Search National Agricultural Library Digital Collections

NALDC Record Details:

Maize Genotype and Food Matrix Affect the Provitamin A Carotenoid Bioefficacy from Staple and Carrot-Fortified Feeds in Mongolian Gerbils (Meriones unguiculatus)
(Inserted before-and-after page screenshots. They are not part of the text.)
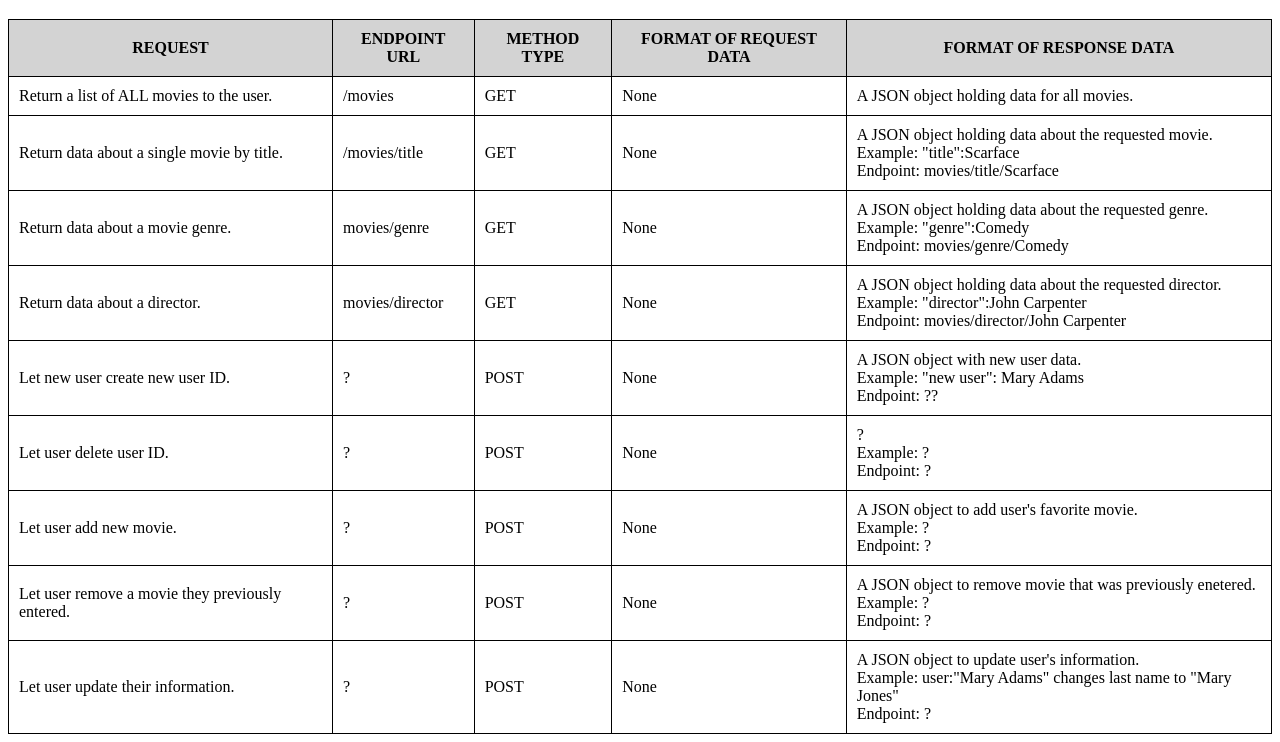
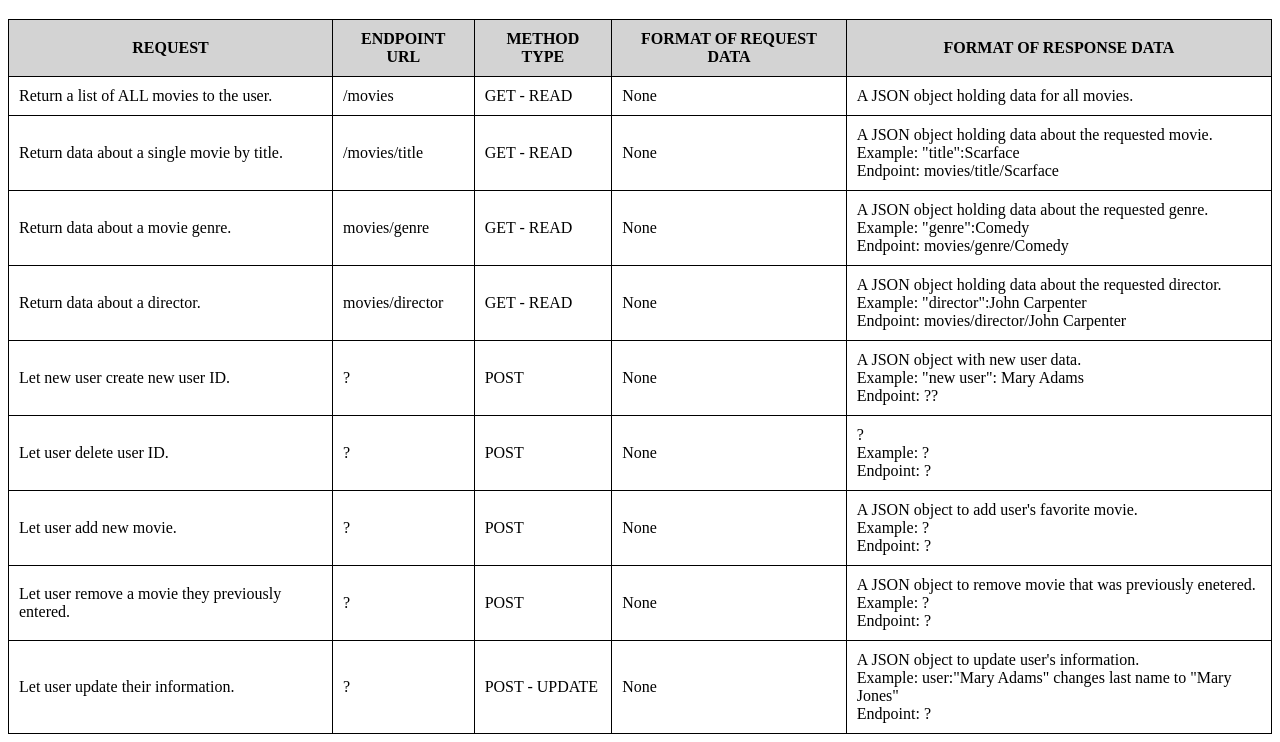
Before and after one commit to mizik1/movie_api, a website: page index.html in a window 1280 px wide. Shown: the part 61-803 px from the top of the page. Drawn offline with Linux system fonts and the light colour scheme.

Commit message:
Update index.html

```diff
--- a/index.html
+++ b/index.html
@@ -19,14 +19,14 @@
       <tr>
         <td>Return a list of ALL movies to the user.</td>
         <td>/movies</td>
-        <td>GET</td>
+        <td>GET - READ</td>
         <td>None</td>
         <td>A JSON object holding data for all movies.</td>
       </tr>
       <tr>
         <td>Return data about a single movie by title.</td>
         <td>/movies/title</td>
-        <td>GET</td>
+        <td>GET - READ</td>
         <td>None</td>
         <td>
           A JSON object holding data about the requested movie. <br />Example: "title":Scarface <br />
@@ -36,7 +36,7 @@
       <tr>
         <td>Return data about a movie genre.</td>
         <td>movies/genre</td>
-        <td>GET</td>
+        <td>GET - READ</td>
         <td>None</td>
         <td>
           A JSON object holding data about the requested genre. <br />
@@ -47,7 +47,7 @@
       <tr>
         <td>Return data about a director.</td>
         <td>movies/director</td>
-        <td>GET</td>
+        <td>GET - READ</td>
         <td>None</td>
         <td>
           A JSON object holding data about the requested director. <br />
@@ -102,7 +102,7 @@
       <tr>
         <td>Let user update their information.</td>
         <td>?</td>
-        <td>POST</td>
+        <td>POST - UPDATE</td>
         <td>None</td>
         <td>
           A JSON object to update user's information.<br />
```
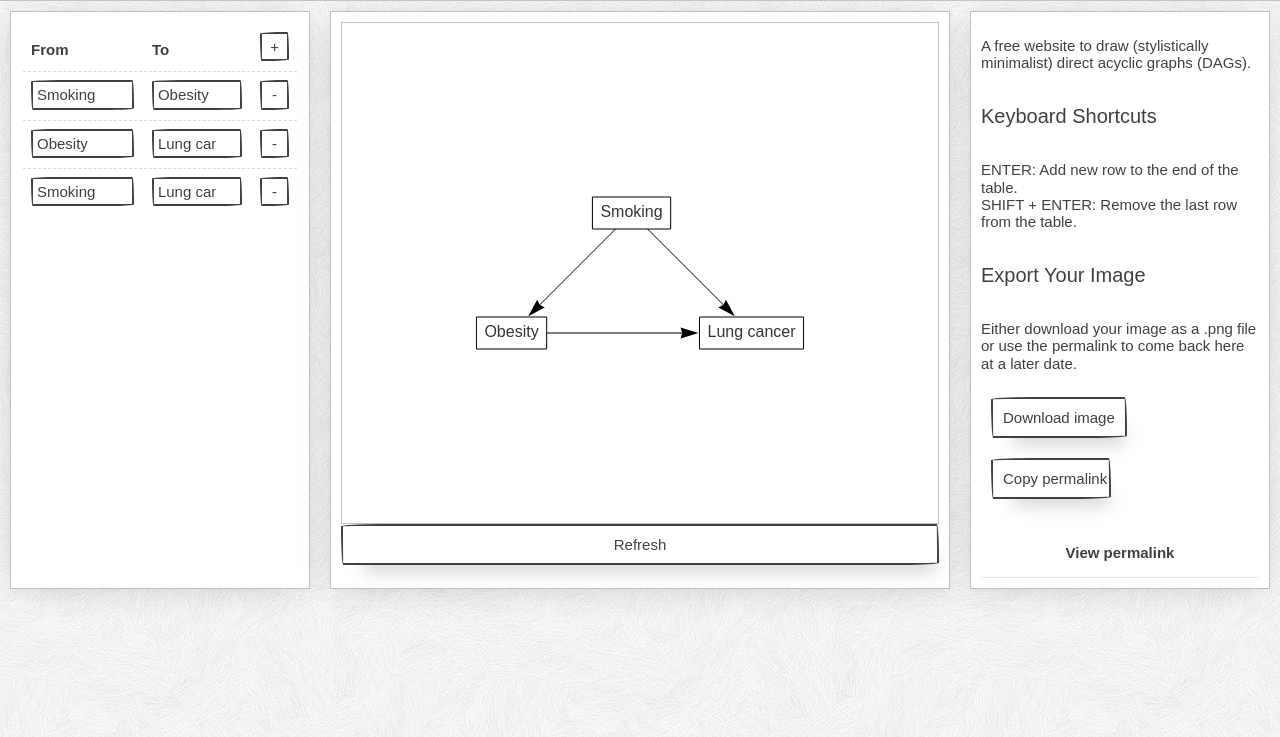
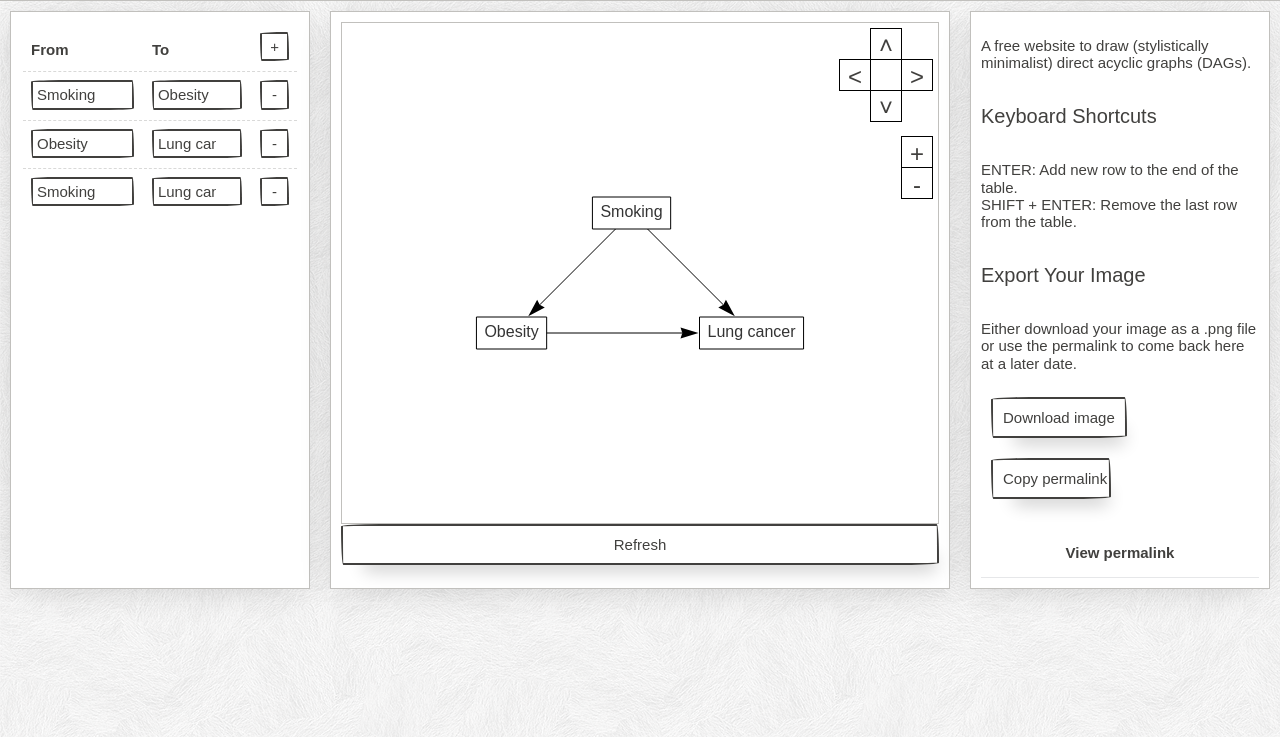
Before and after one commit to jeremy-p-b/DAGDrawJS, a plain HTML site: page index.html in a window 1280 px wide. Shown: the part 63-800 px from the top of the page. Drawn offline with Linux system fonts and the light colour scheme; a web font is replaced by a local one.

Commit message:
Add navigation buttons

```diff
--- a/css/dagdraw.css
+++ b/css/dagdraw.css
@@ -76,10 +76,107 @@ div table th tr td {
 /*#id_download_1, #id_download_2,*/
 .no-wrap {
     /* So that the button doesn't try to wrap over two lines */
-    white-space: nowrap
+    white-space: nowrap;
 }
 
 .full-height {
     /* We want our papers to be the same height as each other when on the same row*/
     height: 100%;
 }
+
+.vis-navigation {
+    /* Position the navigation buttons in the top right of the canvas */
+    position: absolute;
+    right: 0;
+    top: 0;
+    display: grid;
+    grid-template-columns: 1em 1em 1em;
+    grid-template-rows: 1em 1em 1em;
+    font-size: 1.5rem;
+    margin: 0.2em;
+    grid-gap: 1px;
+    font-family: Arial, sans-serif;
+}
+.vis-zoomIn, .vis-zoomOut, .vis-up, .vis-down, .vis-left, .vis-right {
+    /* Style for the zoom in and zoom out buttons */
+    position: relative;
+    height: 1em;
+    width: 1em;
+    box-sizing: border-box;
+    box-shadow:0 0 0 1px black;
+}
+
+.vis-up {
+    grid-column: 2 / span 1;
+    grid-row: 1 / span 1;
+}
+
+.vis-down {
+    grid-column: 2 / span 1;
+    grid-row: 3 / span 1;
+}
+
+.vis-left {
+    grid-column: 1 / span 1;
+    grid-row: 2 / span 1;
+}
+
+.vis-right {
+    grid-column: 3 / span 1;
+    grid-row: 2 / span 1;
+}
+
+.vis-zoomIn {
+    margin-top: 0.5em;
+    grid-column: 3 / span 1;
+    grid-row: 4 / span 1;
+}
+
+.vis-zoomOut {
+    grid-column: 3 / span 1;
+    grid-row: 5 / span 1;
+}
+
+
+
+.vis-zoomIn:before, .vis-zoomOut:before, .vis-left:before, .vis-right:before, .vis-up:before, .vis-down:before {
+    position: absolute;
+    font-size: 1.2rem;
+    padding-top: 0.15rem;
+    padding-bottom: 0.15rem;
+    margin-left: auto;
+    margin-right: auto;
+    text-align:center;
+    left: 0;
+    right: 0;
+}
+
+.vis-zoomIn:before {
+    /* Content for zoom in button */
+    content: "+";
+}
+
+.vis-zoomOut:before {
+    /* Content for zoom out button */
+    content: "-";
+}
+
+.vis-left:before {
+    /* Content for left arrow */
+    content: "\02C2";
+}
+
+.vis-right:before {
+    /* Content for left arrow */
+    content: "\02C3";
+}
+
+.vis-up:before {
+    /* Content for left arrow */
+    content: "\02C4";
+}
+
+.vis-down:before {
+    /* Content for left arrow */
+    content: "\02C5";
+}
--- a/js/vis_scripts.js
+++ b/js/vis_scripts.js
@@ -164,7 +164,7 @@ function getNodePositionsFromNetwork(graph, network) {
 }
 
 
-function makeEmptyNetwork(drawingArea, disableZoom, disableDrag) {
+function makeEmptyNetwork(drawingArea) {
     "use strict";
     const visContainer = drawingArea[0];
     const visOptions = {
@@ -199,8 +199,10 @@ function makeEmptyNetwork(drawingArea, disableZoom, disableDrag) {
             randomSeed: 10161
         },
         interaction: {
-            dragView: disableDrag,
-            zoomView: disableZoom
+            dragView: false,
+            zoomView: false,
+            zoomSpeed: 0.1,
+            navigationButtons: true,
         }
     };
 
@@ -654,7 +656,7 @@ function setUpSingleDrawingPage(inputDivID, drawingDivID, exportURLID, downloadI
         addDownloadLink(downloadID, drawingArea);
     };
 
-    const visNetwork = makeEmptyNetwork(drawingArea, false, false);
+    const visNetwork = makeEmptyNetwork(drawingArea);
 
     const inputTable = makeTable("inputTable");
 
@@ -699,7 +701,7 @@ function setUpExample(exampleName, drawingDivID, exportURLID, downloadID) {
     const exampleDataset = getExampleDatasets()[exampleName];
     const drawingArea = $("#" + drawingDivID);
 
-    const visNetwork = makeEmptyNetwork(drawingArea, true, true);
+    const visNetwork = makeEmptyNetwork(drawingArea);
     setNetworkData(exampleDataset, visNetwork);
     visNetwork.redraw();
 
```
Also changed, not shown: index.html (+0 -3 lines).
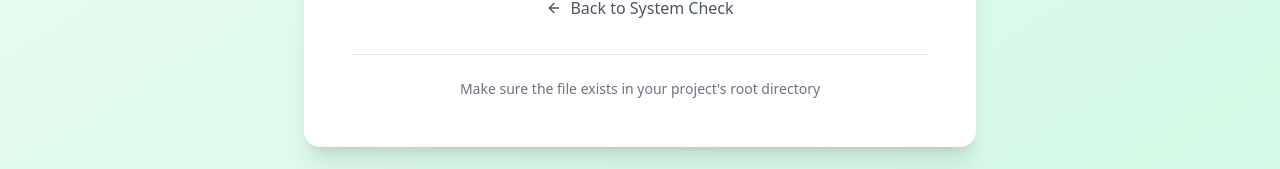
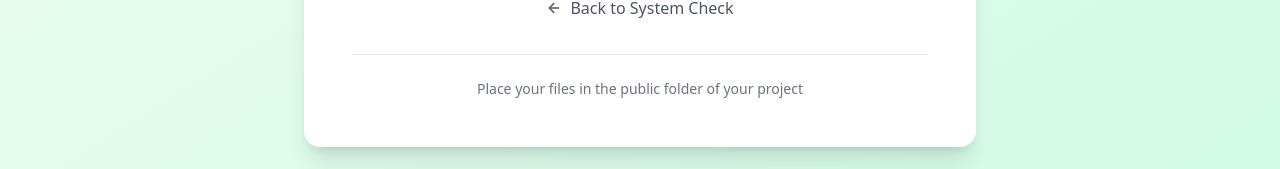
Before and after one commit to SiamRahamanDhrubo/bit-check-wizard, a React (Vite) app: page /download in a window 1280 px wide. Shown: the part 560-729 px from the top of the page. Built offline with nearby package versions, Linux system fonts and the light colour scheme.

Commit message:
Refactor: Clarify file location
Clarify that the file needs to be in the root directory.

```diff
--- a/src/pages/Download.tsx
+++ b/src/pages/Download.tsx
@@ -19,7 +19,7 @@ const DownloadPage = () => {
   const handleDownload = () => {
     setIsDownloading(true);
 
-    // Create download link for the file in root directory
+    // Create download link for the file in public directory
     const fileName = getFileName();
     const link = document.createElement('a');
     link.href = `/${fileName}`;
@@ -97,7 +97,7 @@ const DownloadPage = () => {
 
           <div className="mt-8 pt-6 border-t border-gray-200">
             <p className="text-sm text-gray-500">
-              Make sure the file exists in your project's root directory
+              Place your files in the public folder of your project
             </p>
           </div>
         </div>
```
Permanent URL:
http://handle.nal.usda.gov/10113/58544
File:
Download [PDF File]
Abstract:
Biofortification to increase provitamin A carotenoids is an agronomic approach to alleviate vitamin A deficiency. Two studies compared biofortified foods using in vitro and in vivo methods. Study 1 screened maize genotypes (n = 44) using in vitro analysis, which demonstrated decreasing micellarization with increasing provitamin A. Thereafter, seven 50% biofortified maize feeds that hypothesized a one-to-one equivalency between β-cryptoxanthin and β-carotene were fed to Mongolian gerbils. Total liver retinol differed among the maize groups (P = 0.0043). Study 2 assessed provitamin A bioefficacy from 0.5% high-carotene carrots added to 60% staple-food feeds, followed by in vitro screening. Liver retinol was highest in the potato and banana groups, maize group retinol did not differ from baseline, and all treatments differed from control (P < 0.0001). In conclusion, β-cryptoxanthin and β-carotene have similar bioefficacy; meal matrix effects influence provitamin A absorption from carrot; and in vitro micellarization does not predict bioefficacy.
Author(s):
Schmaelzle Samantha , Gannon Bryan , Crawford Serra , Arscott Sara A. , Goltz Shellen , Palacios-Rojas Natalia , Pixley Kevin V. , Simon Philipp W. , Tanumihardjo Sherry A.
Note:
USDA Scientist Submission
Source:
Journal of agricultural and food chemistry 2014 01 08 v.62 no.1
Language:
English
Publisher:
American Chemical Society
Year:
2014
Collection:
Journal Articles, USDA Authors, Peer-Reviewed
Rights:
Works produced by employees of the U.S. Government as part of their official duties are not copyrighted within the U.S. The content of this document is not copyrighted.